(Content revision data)
━━━━━━━━

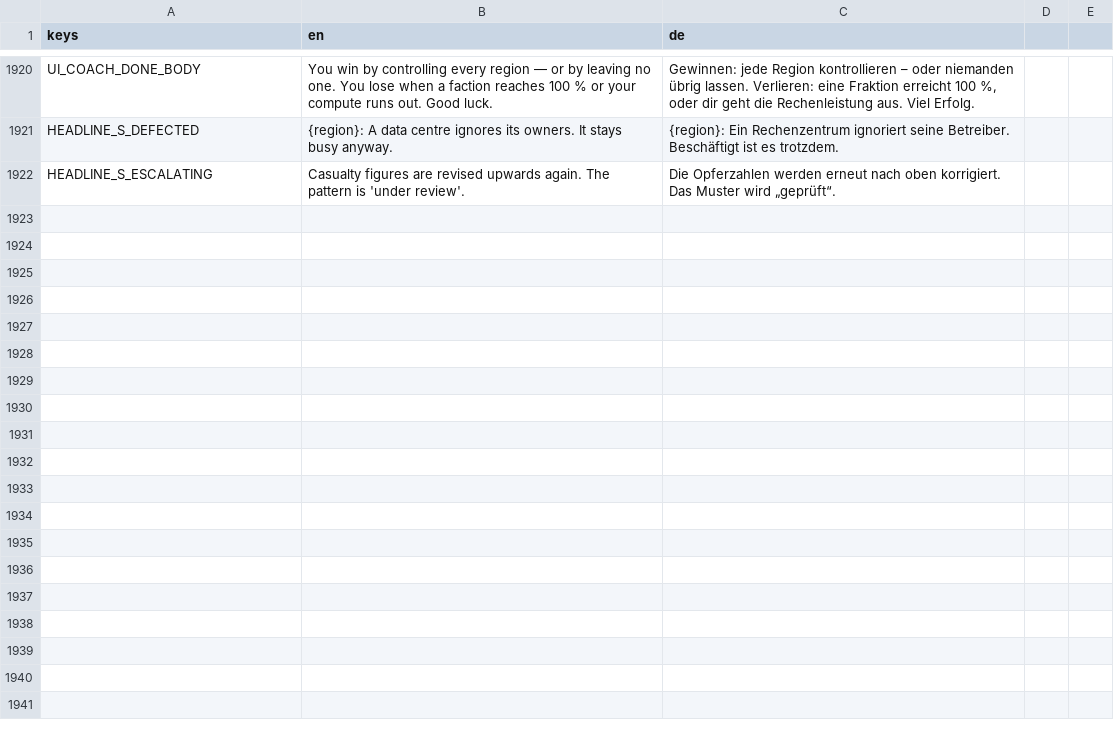
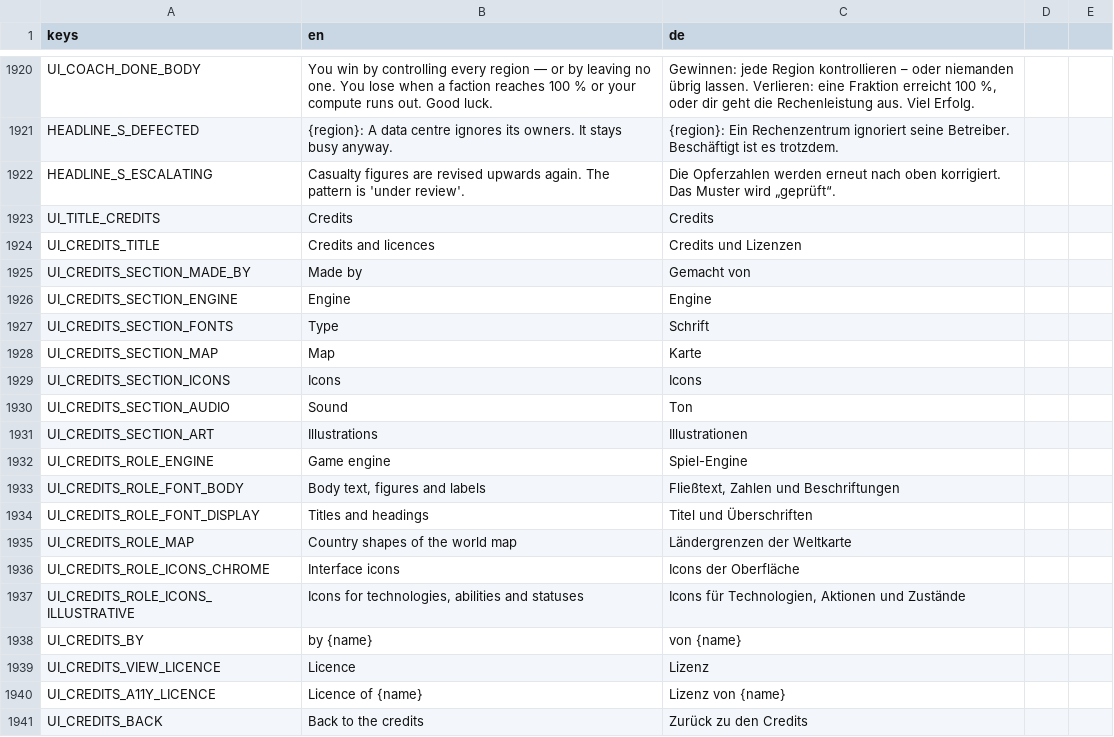
Before and after one commit to DenRakEiw/Doomsday, a CSV file: data/loc/strings.csv, drawn as a sheet; only a part is shown, gaps mark what is left out; the diff covers the shown part only.

```diff
--- a/data/loc/strings.csv
+++ b/data/loc/strings.csv
@@ -1922 +1922,20 @@ HEADLINE_S_DEFECTED,{region}: A data centre ignores its owners. It stays busy an
 HEADLINE_S_ESCALATING,Casualty figures are revised upwards again. The pattern is 'under review'.,Die Opferzahlen werden erneut nach oben korrigiert. Das Muster wird „geprüft“.
+UI_TITLE_CREDITS,Credits,Credits
+UI_CREDITS_TITLE,Credits and licences,Credits und Lizenzen
+UI_CREDITS_SECTION_MADE_BY,Made by,Gemacht von
+UI_CREDITS_SECTION_ENGINE,Engine,Engine
+UI_CREDITS_SECTION_FONTS,Type,Schrift
+UI_CREDITS_SECTION_MAP,Map,Karte
+UI_CREDITS_SECTION_ICONS,Icons,Icons
+UI_CREDITS_SECTION_AUDIO,Sound,Ton
+UI_CREDITS_SECTION_ART,Illustrations,Illustrationen
+UI_CREDITS_ROLE_ENGINE,Game engine,Spiel-Engine
+UI_CREDITS_ROLE_FONT_BODY,"Body text, figures and labels","Fließtext, Zahlen und Beschriftungen"
+UI_CREDITS_ROLE_FONT_DISPLAY,Titles and headings,Titel und Überschriften
+UI_CREDITS_ROLE_MAP,Country shapes of the world map,Ländergrenzen der Weltkarte
+UI_CREDITS_ROLE_ICONS_CHROME,Interface icons,Icons der Oberfläche
+UI_CREDITS_ROLE_ICONS_ILLUSTRATIVE,"Icons for technologies, abilities and statuses","Icons für Technologien, Aktionen und Zustände"
+UI_CREDITS_BY,by {name},von {name}
+UI_CREDITS_VIEW_LICENCE,Licence,Lizenz
+UI_CREDITS_A11Y_LICENCE,Licence of {name},Lizenz von {name}
+UI_CREDITS_BACK,Back to the credits,Zurück zu den Credits
```
Also changed, not shown: 12 added rows elsewhere in this file, 9 other files.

━━━━━━━━

Omit the pictures, then copy out all the data exactly as it stands.

Before and after one commit to DenRakEiw/Doomsday, a CSV file: data/loc/strings.csv, drawn as a sheet; only a part is shown, gaps mark what is left out; the diff covers the shown part only.

```diff
--- a/data/loc/strings.csv
+++ b/data/loc/strings.csv
@@ -1922 +1922,20 @@ HEADLINE_S_DEFECTED,{region}: A data centre ignores its owners. It stays busy an
 HEADLINE_S_ESCALATING,Casualty figures are revised upwards again. The pattern is 'under review'.,Die Opferzahlen werden erneut nach oben korrigiert. Das Muster wird „geprüft“.
+UI_TITLE_CREDITS,Credits,Credits
+UI_CREDITS_TITLE,Credits and licences,Credits und Lizenzen
+UI_CREDITS_SECTION_MADE_BY,Made by,Gemacht von
+UI_CREDITS_SECTION_ENGINE,Engine,Engine
+UI_CREDITS_SECTION_FONTS,Type,Schrift
+UI_CREDITS_SECTION_MAP,Map,Karte
+UI_CREDITS_SECTION_ICONS,Icons,Icons
+UI_CREDITS_SECTION_AUDIO,Sound,Ton
+UI_CREDITS_SECTION_ART,Illustrations,Illustrationen
+UI_CREDITS_ROLE_ENGINE,Game engine,Spiel-Engine
+UI_CREDITS_ROLE_FONT_BODY,"Body text, figures and labels","Fließtext, Zahlen und Beschriftungen"
+UI_CREDITS_ROLE_FONT_DISPLAY,Titles and headings,Titel und Überschriften
+UI_CREDITS_ROLE_MAP,Country shapes of the world map,Ländergrenzen der Weltkarte
+UI_CREDITS_ROLE_ICONS_CHROME,Interface icons,Icons der Oberfläche
+UI_CREDITS_ROLE_ICONS_ILLUSTRATIVE,"Icons for technologies, abilities and statuses","Icons für Technologien, Aktionen und Zustände"
+UI_CREDITS_BY,by {name},von {name}
+UI_CREDITS_VIEW_LICENCE,Licence,Lizenz
+UI_CREDITS_A11Y_LICENCE,Licence of {name},Lizenz von {name}
+UI_CREDITS_BACK,Back to the credits,Zurück zu den Credits
```
Also changed, not shown: 12 added rows elsewhere in this file, 9 other files.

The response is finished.